So now that I’ve figured out where I’d like to stay in Nancy, I need to plan what I’m going to see. The city has a long history, dating back almost 1,000 years. Before France was one unified country, there were a series of independent Duchies that rivaled the crown in importance. Nancy was the capital of the Duchy of Lorraine. Duke Charles III was an early urban planner with utopian plans for a city that lay on the crossroads between northern and southern Europe. Fast forward a few hundred years and the Duchy was given to Stanislas Leszczynski, the father-in-law of Louis XV, and deposed king of Poland. Stanislas kept the Duchy until his death in 1766, at which time it reverted to the French crown.
When France lost Alsace-Lorraine after the disastrous war against Prussia in 1871, Nancy remained French. It filled with refugees who didn’t want to live in Germany. They brought money and know-how with them that transformed the city into the artistic and intellectual hub that it remains today.

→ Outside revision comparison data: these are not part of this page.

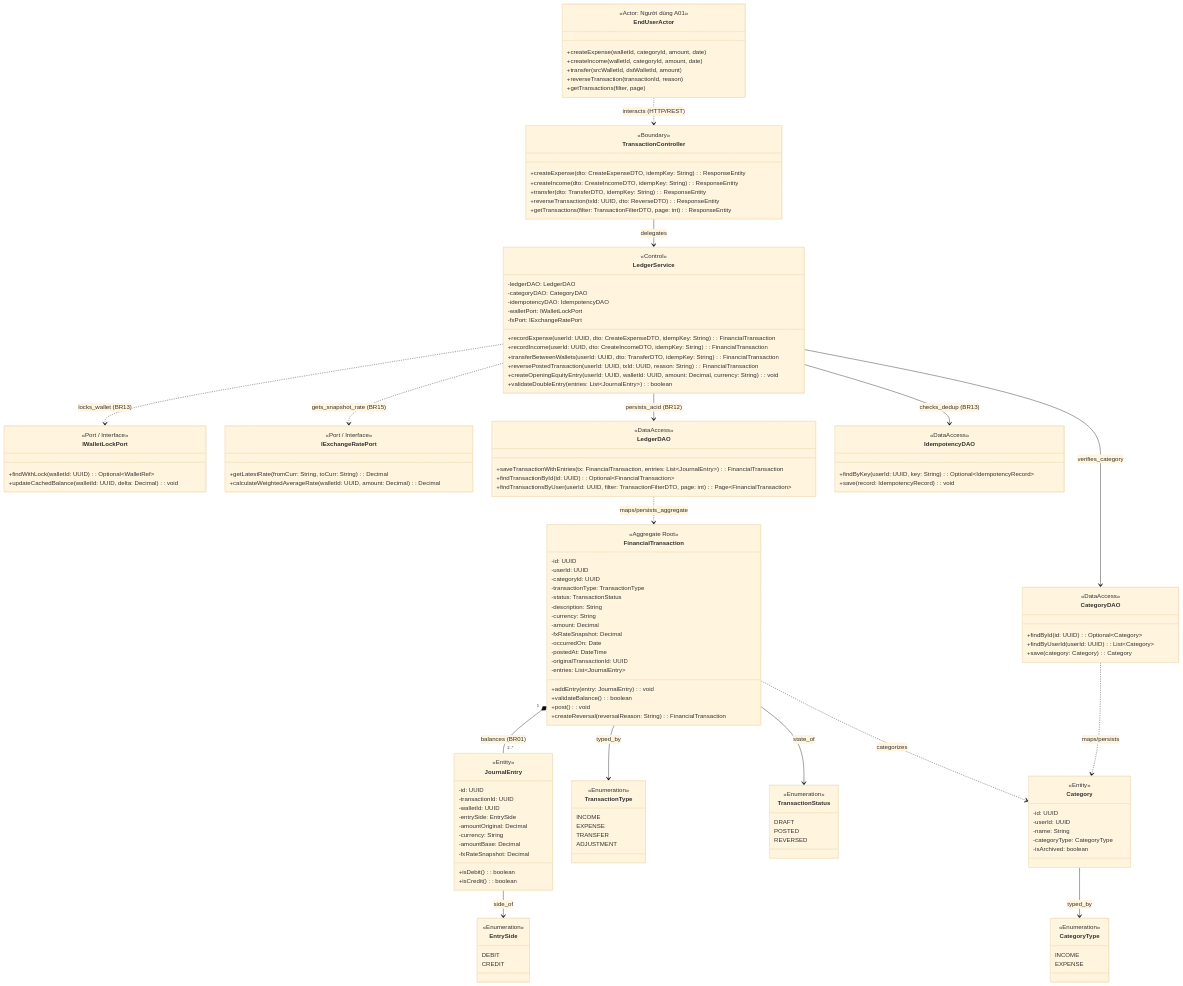
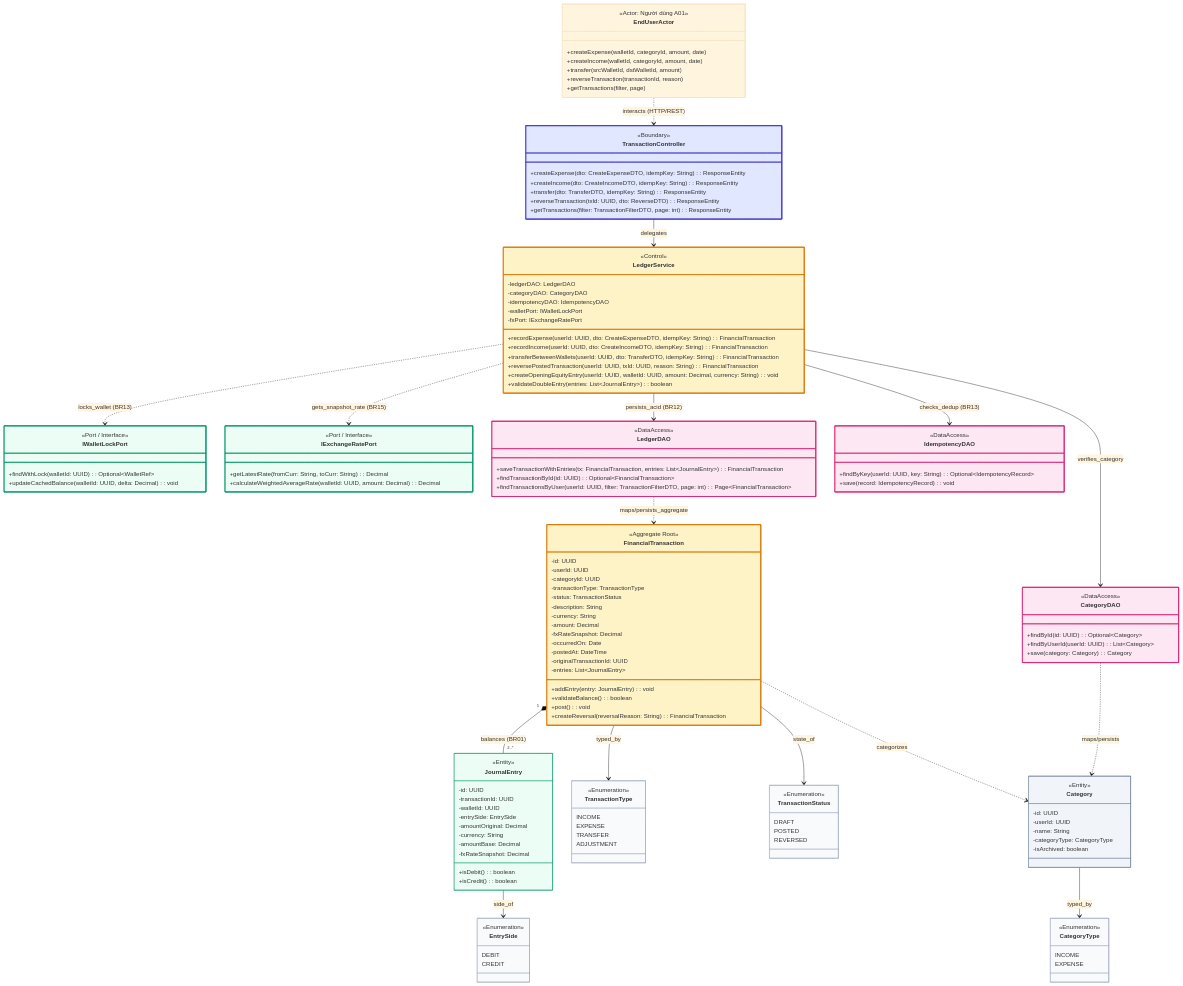
Before and after one commit to huytothevoz/SE---Microfinance-Personal-Wealth-Expense-Tracker: the diagram in docs/02_elaboration/uml_modeling/class_diagram/sources/cd03_double_entry_ledger.mmd, drawn with Mermaid (base theme). The commit also changed 9 other files, not shown here.

Commit message:
docs(uml): apply uniform BCE+D color palette and styles to CD01-CD05

```diff
--- a/docs/02_elaboration/uml_modeling/class_diagram/sources/cd03_double_entry_ledger.mmd
+++ b/docs/02_elaboration/uml_modeling/class_diagram/sources/cd03_double_entry_ledger.mmd
@@ -1,179 +1,198 @@
 classDiagram
     direction TB
 
     %% ==========================================
     %% ACTORS (Tác nhân tương tác)
     %% ==========================================
     class EndUserActor {
         <<Actor: Người dùng A01>>
         +createExpense(walletId, categoryId, amount, date)
         +createIncome(walletId, categoryId, amount, date)
         +transfer(srcWalletId, dstWalletId, amount)
         +reverseTransaction(transactionId, reason)
         +getTransactions(filter, page)
     }
 
     %% ==========================================
     %% BOUNDARY LAYER (Controllers)
     %% ==========================================
     class TransactionController {
         <<Boundary>>
         +createExpense(dto: CreateExpenseDTO, idempKey: String): ResponseEntity
         +createIncome(dto: CreateIncomeDTO, idempKey: String): ResponseEntity
         +transfer(dto: TransferDTO, idempKey: String): ResponseEntity
         +reverseTransaction(txId: UUID, dto: ReverseDTO): ResponseEntity
         +getTransactions(filter: TransactionFilterDTO, page: int): ResponseEntity
     }
 
     %% ==========================================
     %% CONTROL LAYER (Services & Ports)
     %% ==========================================
     class LedgerService {
         <<Control>>
         -ledgerDAO: LedgerDAO
         -categoryDAO: CategoryDAO
         -idempotencyDAO: IdempotencyDAO
         -walletPort: IWalletLockPort
         -fxPort: IExchangeRatePort
         +recordExpense(userId: UUID, dto: CreateExpenseDTO, idempKey: String): FinancialTransaction
         +recordIncome(userId: UUID, dto: CreateIncomeDTO, idempKey: String): FinancialTransaction
         +transferBetweenWallets(userId: UUID, dto: TransferDTO, idempKey: String): FinancialTransaction
         +reversePostedTransaction(userId: UUID, txId: UUID, reason: String): FinancialTransaction
         +createOpeningEquityEntry(userId: UUID, walletId: UUID, amount: Decimal, currency: String): void
         +validateDoubleEntry(entries: List~JournalEntry~): boolean
     }
 
     class IWalletLockPort {
         <<Port / Interface>>
         +findWithLock(walletId: UUID): Optional~WalletRef~
         +updateCachedBalance(walletId: UUID, delta: Decimal): void
     }
 
     class IExchangeRatePort {
         <<Port / Interface>>
         +getLatestRate(fromCurr: String, toCurr: String): Decimal
         +calculateWeightedAverageRate(walletId: UUID, amount: Decimal): Decimal
     }
 
     %% ==========================================
     %% DATA ACCESS LAYER (DAOs)
     %% ==========================================
     class LedgerDAO {
         <<DataAccess>>
         +saveTransactionWithEntries(tx: FinancialTransaction, entries: List~JournalEntry~): FinancialTransaction
         +findTransactionById(id: UUID): Optional~FinancialTransaction~
         +findTransactionsByUser(userId: UUID, filter: TransactionFilterDTO, page: int): Page~FinancialTransaction~
     }
 
     class CategoryDAO {
         <<DataAccess>>
         +findById(id: UUID): Optional~Category~
         +findByUserId(userId: UUID): List~Category~
         +save(category: Category): Category
     }
 
     class IdempotencyDAO {
         <<DataAccess>>
         +findByKey(userId: UUID, key: String): Optional~IdempotencyRecord~
         +save(record: IdempotencyRecord): void
     }
 
     %% ==========================================
     %% DOMAIN ENTITIES & ENUMS
     %% ==========================================
     class Category {
         <<Entity>>
         -id: UUID
         -userId: UUID
         -name: String
         -categoryType: CategoryType
         -isArchived: boolean
     }
 
     class CategoryType {
         <<Enumeration>>
         INCOME
         EXPENSE
     }
 
     class FinancialTransaction {
         <<Aggregate Root>>
         -id: UUID
         -userId: UUID
         -categoryId: UUID
         -transactionType: TransactionType
         -status: TransactionStatus
         -description: String
         -currency: String
         -amount: Decimal
         -fxRateSnapshot: Decimal
         -occurredOn: Date
         -postedAt: DateTime
         -originalTransactionId: UUID
         -entries: List~JournalEntry~
         +addEntry(entry: JournalEntry): void
         +validateBalance(): boolean
         +post(): void
         +createReversal(reversalReason: String): FinancialTransaction
     }
 
     class TransactionType {
         <<Enumeration>>
         INCOME
         EXPENSE
         TRANSFER
         ADJUSTMENT
     }
 
     class TransactionStatus {
         <<Enumeration>>
         DRAFT
         POSTED
         REVERSED
     }
 
     class JournalEntry {
         <<Entity>>
         -id: UUID
         -transactionId: UUID
         -walletId: UUID
         -entrySide: EntrySide
         -amountOriginal: Decimal
         -currency: String
         -amountBase: Decimal
         -fxRateSnapshot: Decimal
         +isDebit(): boolean
         +isCredit(): boolean
     }
 
     class EntrySide {
         <<Enumeration>>
         DEBIT
         CREDIT
     }
 
     %% ==========================================
     %% RELATIONSHIPS & INTERACTIONS
     %% ==========================================
     %% Central Spine: Actor -> Controller -> Service -> DAO -> Aggregate Root -> Child
     EndUserActor ..> TransactionController : interacts (HTTP/REST)
     TransactionController --> LedgerService : delegates
     LedgerService --> LedgerDAO : persists_acid (BR12)
     LedgerDAO ..> FinancialTransaction : maps/persists_aggregate
     FinancialTransaction "1" *-- "2..*" JournalEntry : balances (BR01)
     JournalEntry --> EntrySide : side_of
 
     %% Left Ports (Wallet & FX)
     LedgerService ..> IWalletLockPort : locks_wallet (BR13)
     LedgerService ..> IExchangeRatePort : gets_snapshot_rate (BR15)
 
     %% Right Branch (Idempotency & Category Hierarchy)
     LedgerService --> IdempotencyDAO : checks_dedup (BR13)
     LedgerService --> CategoryDAO : verifies_category
     CategoryDAO ..> Category : maps/persists
     Category --> CategoryType : typed_by
 
     %% Enums and Association
     FinancialTransaction ..> Category : categorizes
     FinancialTransaction --> TransactionType : typed_by
     FinancialTransaction --> TransactionStatus : state_of
+
+    %% ==========================================
+    %% STYLES & HIGHLIGHTS (BCE+D Color Palette)
+    %% ==========================================
+    style TransactionController fill:#E0E7FF,stroke:#4338CA,stroke-width:2px
+    style LedgerService fill:#FEF3C7,stroke:#D97706,stroke-width:2px
+    style IWalletLockPort fill:#ECFDF5,stroke:#059669,stroke-width:2px
+    style IExchangeRatePort fill:#ECFDF5,stroke:#059669,stroke-width:2px
+    style LedgerDAO fill:#FCE7F3,stroke:#DB2777,stroke-width:2px
+    style CategoryDAO fill:#FCE7F3,stroke:#DB2777,stroke-width:2px
+    style IdempotencyDAO fill:#FCE7F3,stroke:#DB2777,stroke-width:2px
+    style FinancialTransaction fill:#FEF3C7,stroke:#D97706,stroke-width:2px
+    style JournalEntry fill:#ECFDF5,stroke:#059669,stroke-width:1px
+    style Category fill:#F1F5F9,stroke:#64748B,stroke-width:1px
+    style ExchangeRateSnapshotVO fill:#F1F5F9,stroke:#64748B,stroke-width:1px
+    style TransactionType fill:#F8FAFC,stroke:#94A3B8,stroke-width:1px
+    style TransactionStatus fill:#F8FAFC,stroke:#94A3B8,stroke-width:1px
+    style CategoryType fill:#F8FAFC,stroke:#94A3B8,stroke-width:1px
+    style EntrySide fill:#F8FAFC,stroke:#94A3B8,stroke-width:1px
```
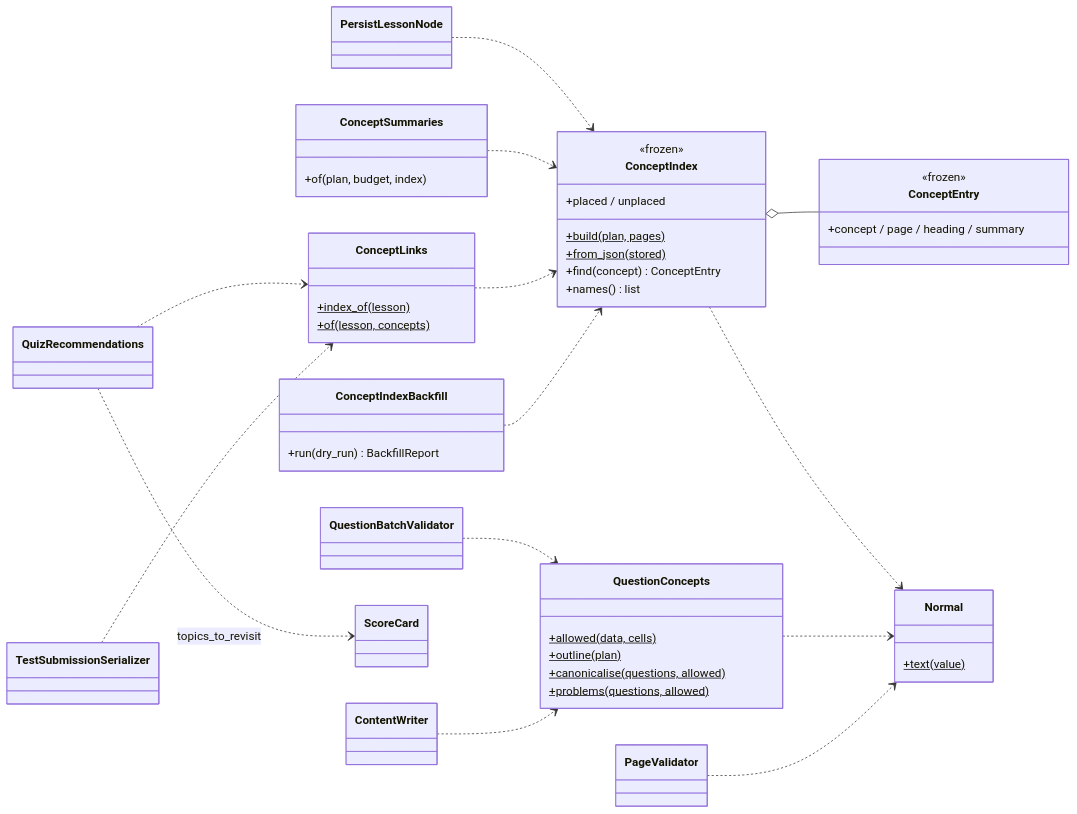
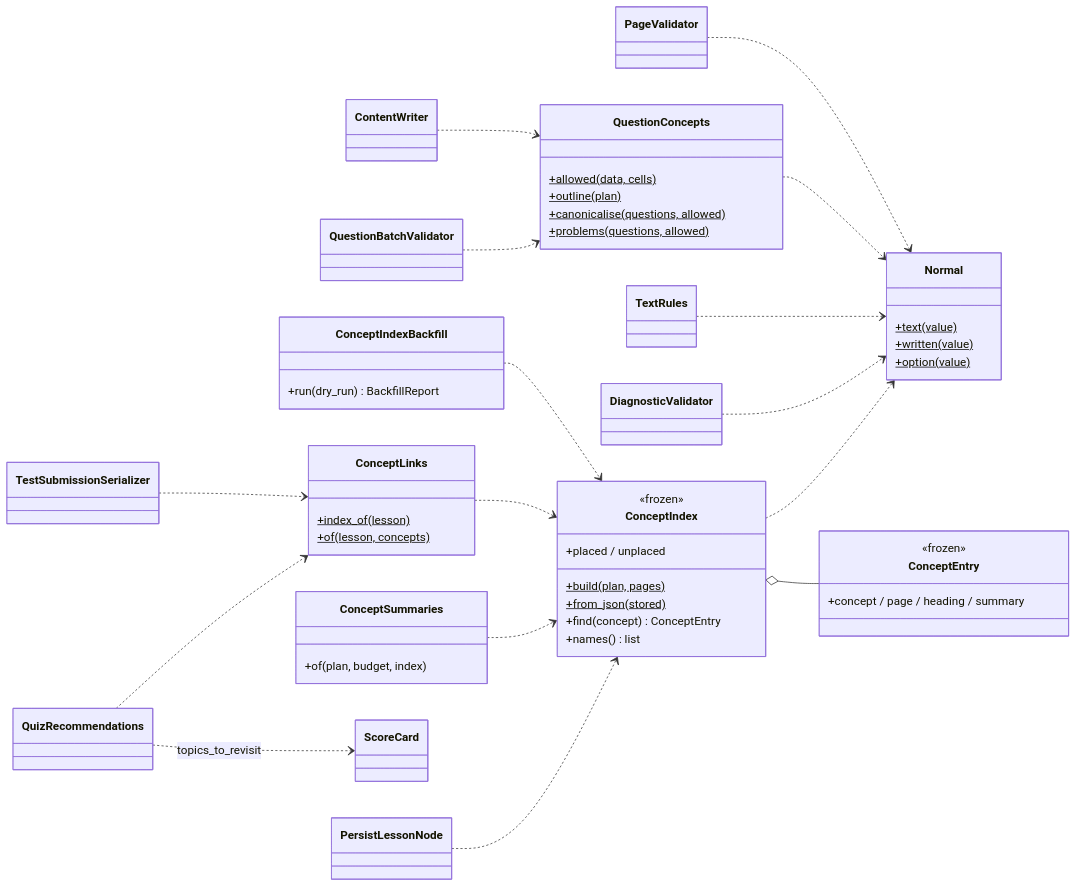
Before and after one commit to Satyamkumarjha4/Intelilearn: diagram 30 of 41 in docs/architecture/design.md, drawn with Mermaid. The commit also changed other lines of this file and 8 other files, not shown here.

First line of the commit message:
fix(graph): compare a question's options with their symbols, so low > high and low == high are different answers

````diff
--- a/docs/architecture/design.md
+++ b/docs/architecture/design.md
@@ -2708,54 +2708,58 @@
 ```mermaid
 classDiagram
     direction LR
     class ConceptIndex {
         <<frozen>>
         +build(plan, pages)$
         +from_json(stored)$
         +find(concept) ConceptEntry
         +names() list
         +placed / unplaced
     }
     class ConceptEntry {
         <<frozen>>
         +concept / page / heading / summary
     }
     ConceptIndex o-- ConceptEntry
     class Normal {
         +text(value)$
+        +written(value)$
+        +option(value)$
     }
     ConceptIndex ..> Normal
+    DiagnosticValidator ..> Normal
+    TextRules ..> Normal
     class QuestionConcepts {
         +allowed(data, cells)$
         +outline(plan)$
         +canonicalise(questions, allowed)$
         +problems(questions, allowed)$
     }
     QuestionConcepts ..> Normal
     class PageValidator
     class QuestionBatchValidator
     class ContentWriter
     PageValidator ..> Normal
     QuestionBatchValidator ..> QuestionConcepts
     ContentWriter ..> QuestionConcepts
     class PersistLessonNode
     PersistLessonNode ..> ConceptIndex
     class ConceptSummaries {
         +of(plan, budget, index)
     }
     ConceptSummaries ..> ConceptIndex
     class ConceptLinks {
         +index_of(lesson)$
         +of(lesson, concepts)$
     }
     ConceptLinks ..> ConceptIndex
     class QuizRecommendations
     class TestSubmissionSerializer
     QuizRecommendations ..> ConceptLinks
     TestSubmissionSerializer ..> ConceptLinks
     QuizRecommendations ..> ScoreCard : topics_to_revisit
     class ConceptIndexBackfill {
         +run(dry_run) BackfillReport
     }
     ConceptIndexBackfill ..> ConceptIndex
 ```
````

The oldest part of Nancy is la Vieille Ville (lah veeay veel), or “the Old City.” It has a more bohemian feel, with galleries, small theatres, and artisan’s workshops. It’s home to the 14th century Porte de la Craffe, above, part of the original fortifications.
Nearby is le palais des ducs de Lorraine, which houses the musée de Lorrain. To mark the 100th anniversary of the start of World War I, there is an exhibit entitled Été 1914 (Summer 1914) that will be open through September 21.
My next stop will probably be the 18th-century Palais du Gouverneur, also classified by UNESCO. That should be enough sight-seeing for one day. Another day, I’ll talk about la Ville Neuve. It looks like I’m going to have a good time, doesn’t it?